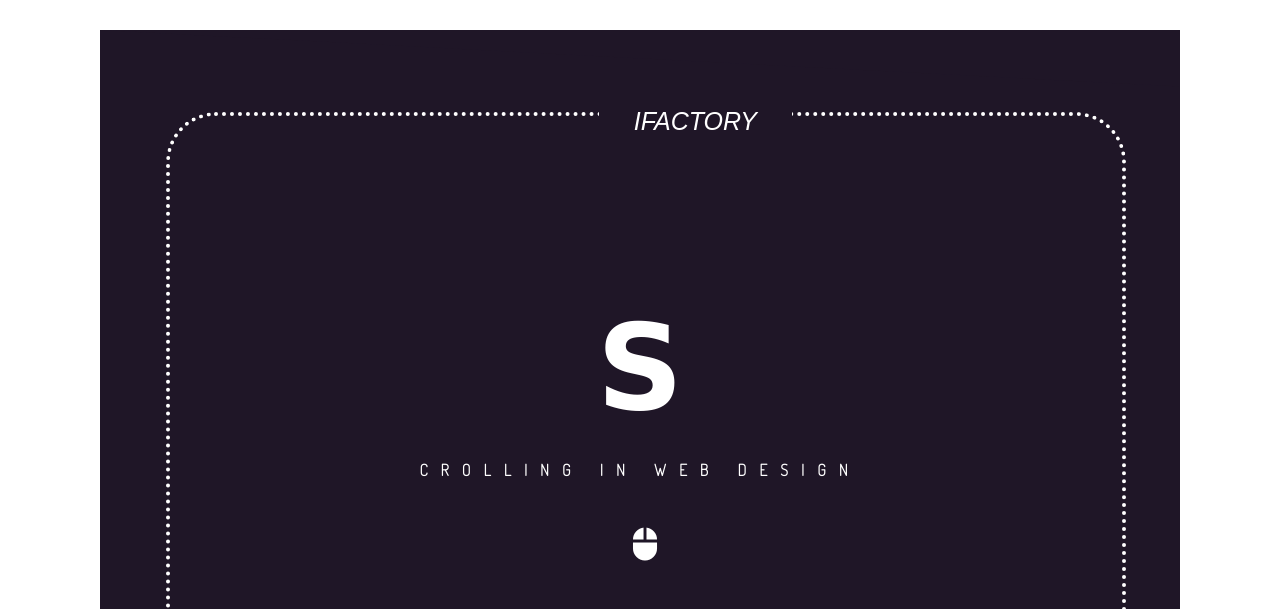
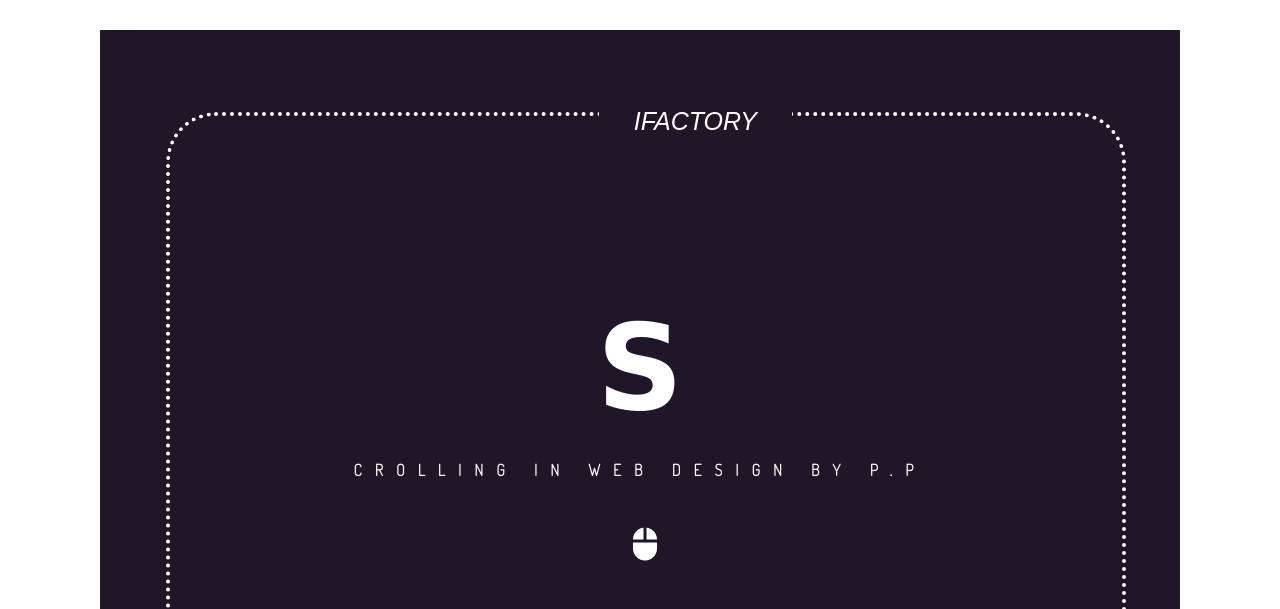
Before and after one commit to PrasanjitPattanaik/Guvi-assignment-03, a plain HTML site: page index.html in a window 1280 px wide. Shown: the top 609 px of the page. Drawn offline with nearby package versions, Linux system fonts and the light colour scheme; a web font is replaced by a local one.

Commit message:
:memo: Assignment uploded

```diff
--- a/index.html
+++ b/index.html
@@ -37,7 +37,7 @@
         <div class="content d-flex flex-column">
           <span class="weightClass">S</span>
           <span style="letter-spacing: 13px" class="consoleClass"
-            >CROLLING IN WEB DESIGN</span
+            >CROLLING IN WEB DESIGN BY P.P</span
           >
           <div id="mouseIcon" class="marBottom">
             <i class="material-icons" style="font-size: 36px">mouse</i>
```
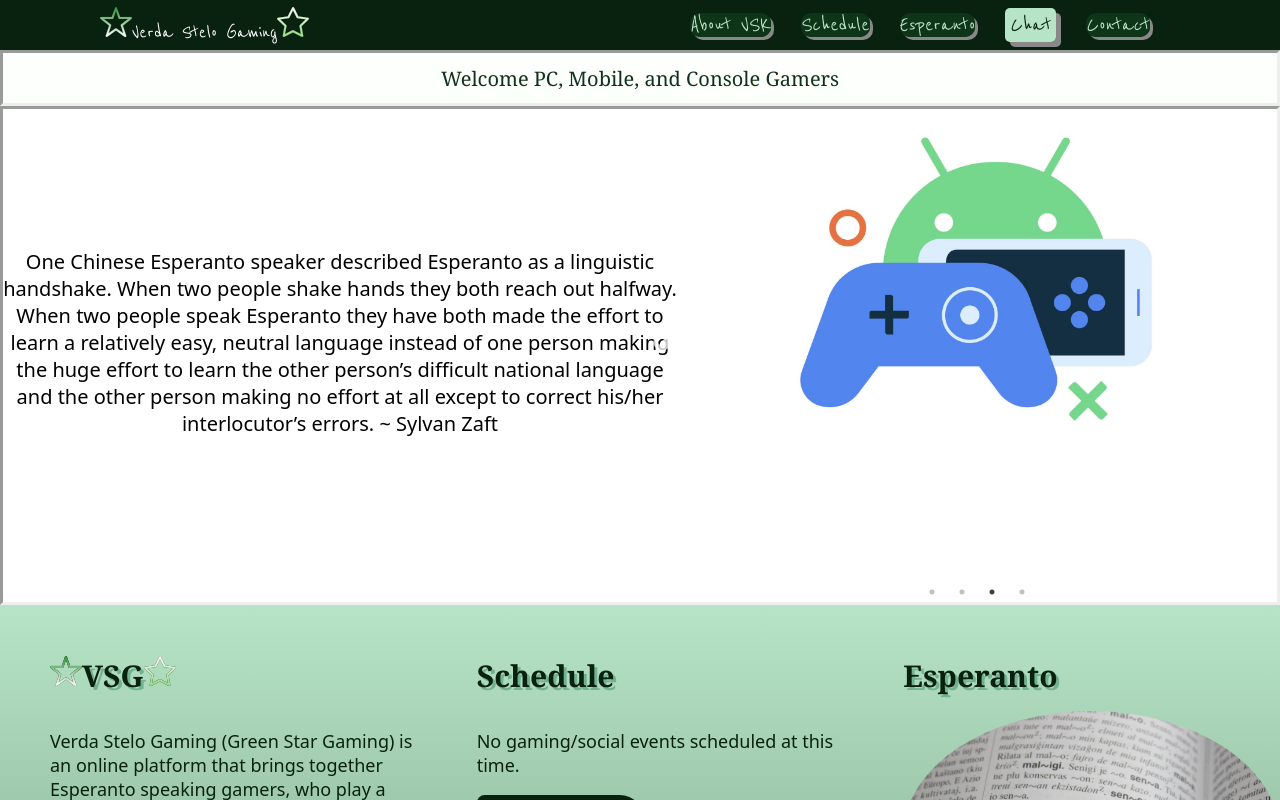
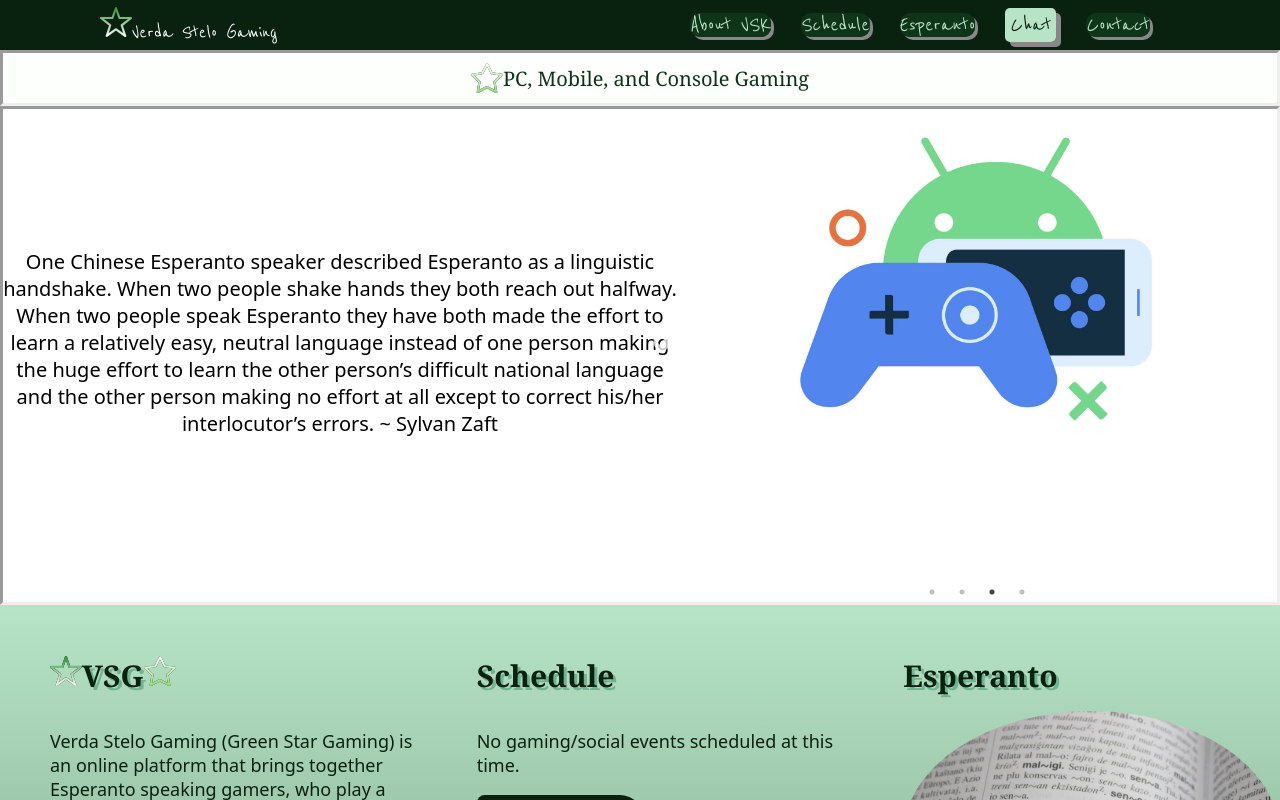
Before and after one commit to akronborn/vsg, a Next.js app: page / in a window 1280 px wide. Shown: the top 800 px of the page. Built offline with nearby package versions, Linux system fonts and the light colour scheme.

Commit message:
moved 2nd star

```diff
--- a/components/Navbar.jsx
+++ b/components/Navbar.jsx
@@ -16,7 +16,6 @@ const Navbar = () => {
           <Link href="/">
             <span className={styles.title}>Verda Stelo Gaming</span>
           </Link>
-          <Image src={icon1} alt="green star photo" className={styles.image} />
         </a>
       </Link>
       <ul className={styles.list}>
--- a/components/TagLine.jsx
+++ b/components/TagLine.jsx
@@ -1,9 +1,12 @@
 import styles from "../styles/TagLine.module.css";
+import Image from "next/image";
+import icon1 from "../public/icon1.png";
 
 const TagLine = () => {
   return (
     <div className={styles.container}>
-      Welcome PC, Mobile, and Console Gamers{" "}
+      <Image src={icon1} alt="green star photo" className={styles.image} />
+      PC, Mobile, and Console Gaming
     </div>
   );
 };
```
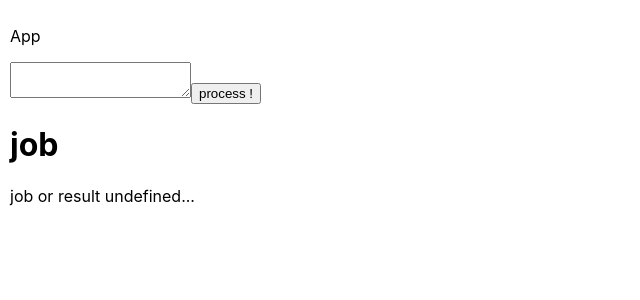
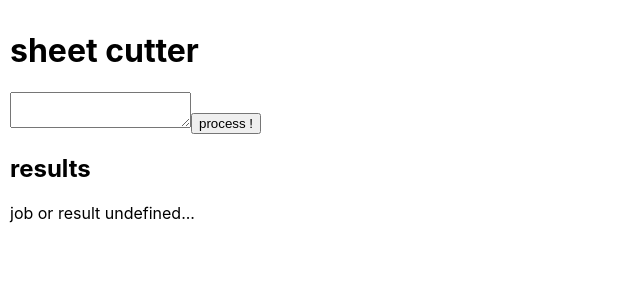
Before and after one commit to byronwall/sheet-cutter, a React (Create React App) app: page / in a window 1280 px wide. Shown: the top 300 px of the page, without its empty margins (0-640 px from the left). Built offline with nearby package versions, Linux system fonts and the light colour scheme; what raw.macro would draw is missing.

Commit message:
Continue visual clean up

```diff
--- a/src/App.tsx
+++ b/src/App.tsx
@@ -29,7 +29,7 @@ export class App extends React.Component<AppProps, AppState> {
   render() {
     return (
       <div id="container">
-        <p>App</p>
+        <h1>sheet cutter</h1>
 
         <div>
           <textarea
@@ -42,7 +42,7 @@ export class App extends React.Component<AppProps, AppState> {
           <button onClick={() => this.handleProcessClick()}>process !</button>
         </div>
         <div>
-          <h1>job</h1>
+          <h2>results</h2>
           <JobViewer job={this.state.job} result={this.state.results} />
         </div>
       </div>
--- a/src/JobPanelViewer.tsx
+++ b/src/JobPanelViewer.tsx
@@ -44,8 +44,6 @@ export class JobPanelViewer extends React.Component<
 
     return (
       <div>
-        <p>JobPanelViewer</p>
-
         {this.props.notMadePanels.map((panel) => {
           return <PanelComp panel={panel} />;
         })}
@@ -59,7 +57,7 @@ export class JobPanelViewer extends React.Component<
                 style={{
                   height: panel.height * 5,
                   width: panel.width * 5,
-                  border: "2px solid black",
+
                   position: "relative",
                   marginTop: 20,
                 }}
--- a/src/JobViewer.tsx
+++ b/src/JobViewer.tsx
@@ -31,10 +31,6 @@ export class JobViewer extends React.Component<JobViewerProps, JobViewerState> {
 
     return (
       <div>
-        <p>JobViewer</p>
-
-        <h2>viewer</h2>
-
         <JobPanelViewer
           startPanels={job.availablePanels}
           madePanels={result.panelsMade}
```
Also changed, not shown: src/cut list.csv, 1 other file (tests, documents, lock files or other folders).
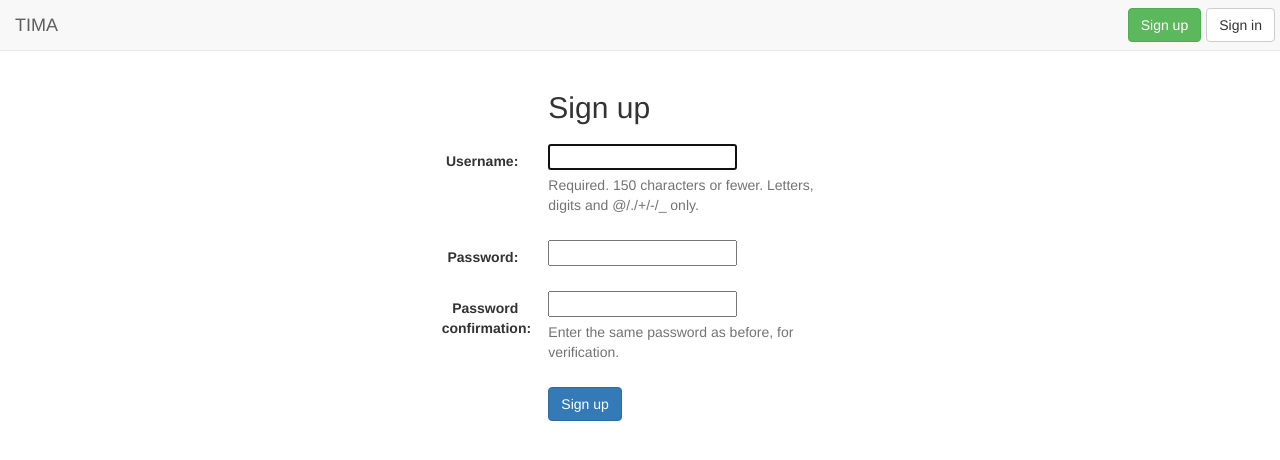
After one commit to Tima-Is-My-Association/TIMA, a Django app: page /signup/ in a window 1280 px wide. The commit adds this page. Shown: the top 460 px of the page. Run offline with Django 3.2, Linux system fonts and the light colour scheme; parts of the project's set-up code (start-up, migrations or seed data) failed here and were passed over; some libraries are stand-ins or nearby versions.

Commit message:
Added sign up view and template.

```diff
--- a/TIMA/urls.py
+++ b/TIMA/urls.py
@@ -5,7 +5,8 @@ urlpatterns = [
     url(r'^$', 'association.views.home', name='home'),
     url(r'^(?P<slug>[\w-]+)/association$', 'association.views.association', name='association'),
 
-    url(r'^login/$', 'app.views.ulogin', name='login'),
-    url(r'^logout/$', 'django.contrib.auth.views.logout', name='logout'),
+    url(r'^signin/$', 'app.views.signin', name='signin'),
+    url(r'^signout/$', 'django.contrib.auth.views.logout', name='signout'),
+    url(r'^signup/$', 'app.views.signup', name='signup'),
     url(r'^admin/', include(admin.site.urls)),
 ]
--- a/app/views.py
+++ b/app/views.py
@@ -1,12 +1,12 @@
 from app.models import Profile
 from django.contrib import messages
 from django.contrib.auth import authenticate, login
-from django.contrib.auth.forms import AuthenticationForm
+from django.contrib.auth.forms import AuthenticationForm, UserCreationForm
 from django.shortcuts import redirect, render
 from django.views.decorators.csrf import csrf_protect
 
 @csrf_protect
-def ulogin(request):
+def signin(request):
     gnext = request.GET.get('next')
     if request.method == 'POST':
         username = request.POST['username']
@@ -33,3 +33,19 @@ def ulogin(request):
     else:
         form = AuthenticationForm(request)
         return render(request, 'registration/login.html', locals())
+
+@csrf_protect
+def signup(request):
+    if request.method == 'POST':
+        form = UserCreationForm(request.POST)
+        if form.is_valid():
+            new_user = form.save()
+            messages.info(request, 'Thanks for signing up. You are now logged in.')
+            new_user = authenticate(username=request.POST['username'], password=request.POST['password1'])
+            login(request, new_user)
+            return redirect('home')
+        else:
+            return render(request, 'registration/signup.html', locals())
+    else:
+        form = UserCreationForm()
+        return render(request, 'registration/signup.html', locals())
--- a/templates/registration/logged_out.html
+++ b/templates/registration/logged_out.html
@@ -9,7 +9,7 @@
     <div class="col-md-4 col-md-offset-4">
         <h3 class="italic-title">Thanks for spending some quality time with TIMA today.</h3>
         <br/><br/>
-        <div class="f14" style="margin-bottom: 5px;">&nbsp; <a href="{% url 'login' %}">Log in again</a></div>
+        <div class="f14" style="margin-bottom: 5px;">&nbsp; <a href="{% url 'signin' %}">Sign in again</a></div>
     </div>
 </div>
 {% endblock %}
--- /dev/null
+++ b/templates/registration/signup.html
@@ -0,0 +1,36 @@
+{% extends "tima/base.html" %}
+{% load i18n %}
+
+{% block content %}
+{{ form.media }}
+
+<div class="row">
+    <div class="col-md-4 col-md-offset-5">
+        <h2>Sign up</h2>
+    </div>
+</div>
+<div class="row">
+    <div class="col-md-4 col-md-offset-4">
+        <form action="{% url 'signup' %}" method="post" class="form-horizontal" style="margin-top: 10px;">
+            {% csrf_token %}
+
+            {% for field in form %}
+                <div class="form-group{% if form.errors %} {{ field.errors|yesno:'has-error,has-success' }}{% endif %}">
+                    <label class="col-sm-3 control-label{% if field.field.required %} required{% endif %}" for="{{ field.auto_id }}">{{ field.label }}:</label>
+                    <div class="col-sm-9">
+                        {{ field }}
+                        <span class="help-block">{{ field.help_text }}</span>
+                        <span class="help-block">{{ field.errors }}</span>
+                    </div>
+                </div>
+            {% endfor %}
+
+            <div class="form-group">
+                <div class="col-sm-offset-3 col-sm-9">
+                    <button class="btn btn-primary" type="submit">Sign up</button>
+                </div>
+            </div>
+        </form>
+    </div>
+</div>
+{% endblock%}
--- a/templates/tima/base.html
+++ b/templates/tima/base.html
@@ -31,11 +31,20 @@
                                 {% if user.is_staff %}
                                     <li><a href="{% url 'admin:index' %}">Admin</a></li>
                                 {% endif %}
-                                <li><a href="{% url 'logout' %}">Logout</a></li>
+                                <li><a href="{% url 'signout' %}">Sign out</a></li>
                             </ul>
                         </li>
                     {% else %}
-                        <li><a href="{% url 'login' %}">Login</a></li>
+                        <li>
+                            <form action="{% url 'signup' %}" style="margin-right: 5px;">
+                                <button type="submit" class="btn btn-success navbar-btn">Sign up</button>
+                            </form>
+                        </li>
+                        <li>
+                            <form action="{% url 'signin' %}" style="margin-right: 5px;">
+                                <button type="submit" class="btn btn-default navbar-btn">Sign in</button>
+                            </form>
+                        </li>
                     {% endif %}
                 </ul>
             </div>
```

____

YOUR INSTRUCTIONS: From the listing above, pick out every line containing "action".

RESULT:
+        <form action="{% url 'signup' %}" method="post" class="form-horizontal" style="margin-top: 10px;">
+                            <form action="{% url 'signup' %}" style="margin-right: 5px;">
+                            <form action="{% url 'signin' %}" style="margin-right: 5px;">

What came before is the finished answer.